Detroit Steel Cooperage Co. v. Sistersville Brewing Co. - 233 U.S. 712 (1914)
U.S. Supreme Court
Detroit Steel Cooperage Co. v. Sistersville Brewing Co., 233 U.S. 712 (1914)
Detroit Steel Cooperage Company v.
Sistersville Brewing Company
Argued May 8, 1914
Decided May 25, 1914
233 U.S. 712
The common law knows no objection to what is commonly called a conditional sale.
Chattels, such as tanks, furnished for a brewery under a contract of conditional sale duly recorded, although indispensable as part of the completed structure and attached to the real estate as between the mortgagor and the mortgagee, are not so attached to the realty as to become a part thereof and subject to the lien of a prior mortgage as between the vendor of the tanks and the mortgagee, if, as in this case, they can be removed without the physical disintegration of the building.
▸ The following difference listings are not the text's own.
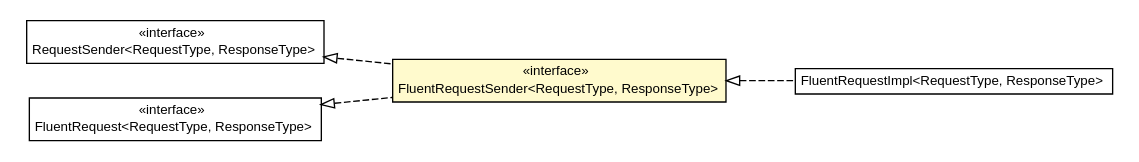
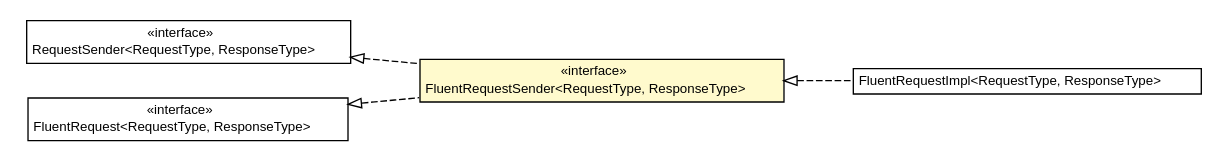
Before and after one commit to growbit/turbogwt-core: the diagram in javadoc/apidocs/org/turbogwt/core/http/client/FluentRequestSender.dot, drawn with Graphviz. The commit also changed 275 other files, not shown here.

```diff
--- a/javadoc/apidocs/org/turbogwt/core/http/client/FluentRequestSender.dot
+++ b/javadoc/apidocs/org/turbogwt/core/http/client/FluentRequestSender.dot
@@ -1,46 +1,46 @@
 #!/usr/local/bin/dot
 #
 # Class diagram 
 # Generated by UMLGraph version R5_6-24-gf6e263 (http://www.umlgraph.org/)
 #
 
 digraph G {
-	edge [fontname="arial",fontsize=10,labelfontname="arial",labelfontsize=10];
-	node [fontname="arial",fontsize=10,shape=plaintext];
+	edge [fontname="Helvetica",fontsize=10,labelfontname="Helvetica",labelfontsize=10];
+	node [fontname="Helvetica",fontsize=10,shape=plaintext];
 	nodesep=0.25;
 	ranksep=0.5;
 	rankdir=LR;
 	// org.turbogwt.core.http.client.RequestSender<RequestType, ResponseType>
-	c886 [label=<<table title="org.turbogwt.core.http.client.RequestSender" border="0" cellborder="1" cellspacing="0" cellpadding="2" port="p" href="./RequestSender.html">
+	c1212 [label=<<table title="org.turbogwt.core.http.client.RequestSender" border="0" cellborder="1" cellspacing="0" cellpadding="2" port="p" href="./RequestSender.html">
 		<tr><td><table border="0" cellspacing="0" cellpadding="1">
 <tr><td align="center" balign="center"> &#171;interface&#187; </td></tr>
 <tr><td align="center" balign="center"> RequestSender&lt;RequestType, ResponseType&gt; </td></tr>
 		</table></td></tr>
-		</table>>, URL="./RequestSender.html", fontname="arial", fontcolor="black", fontsize=10.0];
+		</table>>, URL="./RequestSender.html", fontname="Helvetica", fontcolor="black", fontsize=10.0];
+	// org.turbogwt.core.http.client.FluentRequest<RequestType, ResponseType>
+	c1214 [label=<<table title="org.turbogwt.core.http.client.FluentRequest" border="0" cellborder="1" cellspacing="0" cellpadding="2" port="p" href="./FluentRequest.html">
+		<tr><td><table border="0" cellspacing="0" cellpadding="1">
+<tr><td align="center" balign="center"> &#171;interface&#187; </td></tr>
+<tr><td align="center" balign="center"> FluentRequest&lt;RequestType, ResponseType&gt; </td></tr>
+		</table></td></tr>
+		</table>>, URL="./FluentRequest.html", fontname="Helvetica", fontcolor="black", fontsize=10.0];
 	// org.turbogwt.core.http.client.FluentRequestSender<RequestType, ResponseType>
-	c896 [label=<<table title="org.turbogwt.core.http.client.FluentRequestSender" border="0" cellborder="1" cellspacing="0" cellpadding="2" port="p" bgcolor="lemonChiffon" href="./FluentRequestSender.html">
+	c1215 [label=<<table title="org.turbogwt.core.http.client.FluentRequestSender" border="0" cellborder="1" cellspacing="0" cellpadding="2" port="p" bgcolor="lemonChiffon" href="./FluentRequestSender.html">
 		<tr><td><table border="0" cellspacing="0" cellpadding="1">
 <tr><td align="center" balign="center"> &#171;interface&#187; </td></tr>
 <tr><td align="center" balign="center"> FluentRequestSender&lt;RequestType, ResponseType&gt; </td></tr>
 		</table></td></tr>
-		</table>>, URL="./FluentRequestSender.html", fontname="arial", fontcolor="black", fontsize=10.0];
+		</table>>, URL="./FluentRequestSender.html", fontname="Helvetica", fontcolor="black", fontsize=10.0];
 	// org.turbogwt.core.http.client.FluentRequestImpl<RequestType, ResponseType>
-	c897 [label=<<table title="org.turbogwt.core.http.client.FluentRequestImpl" border="0" cellborder="1" cellspacing="0" cellpadding="2" port="p" href="./FluentRequestImpl.html">
+	c1216 [label=<<table title="org.turbogwt.core.http.client.FluentRequestImpl" border="0" cellborder="1" cellspacing="0" cellpadding="2" port="p" href="./FluentRequestImpl.html">
 		<tr><td><table border="0" cellspacing="0" cellpadding="1">
 <tr><td align="center" balign="center"> FluentRequestImpl&lt;RequestType, ResponseType&gt; </td></tr>
 		</table></td></tr>
-		</table>>, URL="./FluentRequestImpl.html", fontname="arial", fontcolor="black", fontsize=10.0];
-	// org.turbogwt.core.http.client.FluentRequest<RequestType, ResponseType>
-	c898 [label=<<table title="org.turbogwt.core.http.client.FluentRequest" border="0" cellborder="1" cellspacing="0" cellpadding="2" port="p" href="./FluentRequest.html">
-		<tr><td><table border="0" cellspacing="0" cellpadding="1">
-<tr><td align="center" balign="center"> &#171;interface&#187; </td></tr>
-<tr><td align="center" balign="center"> FluentRequest&lt;RequestType, ResponseType&gt; </td></tr>
-		</table></td></tr>
-		</table>>, URL="./FluentRequest.html", fontname="arial", fontcolor="black", fontsize=10.0];
+		</table>>, URL="./FluentRequestImpl.html", fontname="Helvetica", fontcolor="black", fontsize=10.0];
 	//org.turbogwt.core.http.client.FluentRequestSender<RequestType, ResponseType> implements org.turbogwt.core.http.client.FluentRequest<RequestType, ResponseType>
-	c898:p -> c896:p [dir=back,arrowtail=empty,style=dashed];
+	c1214:p -> c1215:p [dir=back,arrowtail=empty,style=dashed];
 	//org.turbogwt.core.http.client.FluentRequestSender<RequestType, ResponseType> implements org.turbogwt.core.http.client.RequestSender<RequestType, ResponseType>
-	c886:p -> c896:p [dir=back,arrowtail=empty,style=dashed];
+	c1212:p -> c1215:p [dir=back,arrowtail=empty,style=dashed];
 	//org.turbogwt.core.http.client.FluentRequestImpl<RequestType, ResponseType> implements org.turbogwt.core.http.client.FluentRequestSender<RequestType, ResponseType>
-	c896:p -> c897:p [dir=back,arrowtail=empty,style=dashed];
+	c1215:p -> c1216:p [dir=back,arrowtail=empty,style=dashed];
 }
```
Holt v. Henley, 232 U. S. 637.
An owner of a chattel may lose title thereto without his consent by its incorporation into a structure in such manner that its removal would destroy the structure.
The mere knowledge that a chattel, delivered under a contract of conditional sale, will be attached to the freehold is of no importance, except as against innocent purchasers for value before the sale is recorded.
195 F. 447, 1023, reversed.
The facts, which involve claims of the vendor and the holder of a mortgage bond to certain tanks and fixtures delivered to the owner of brewery under a conditional sale, are stated in the opinion.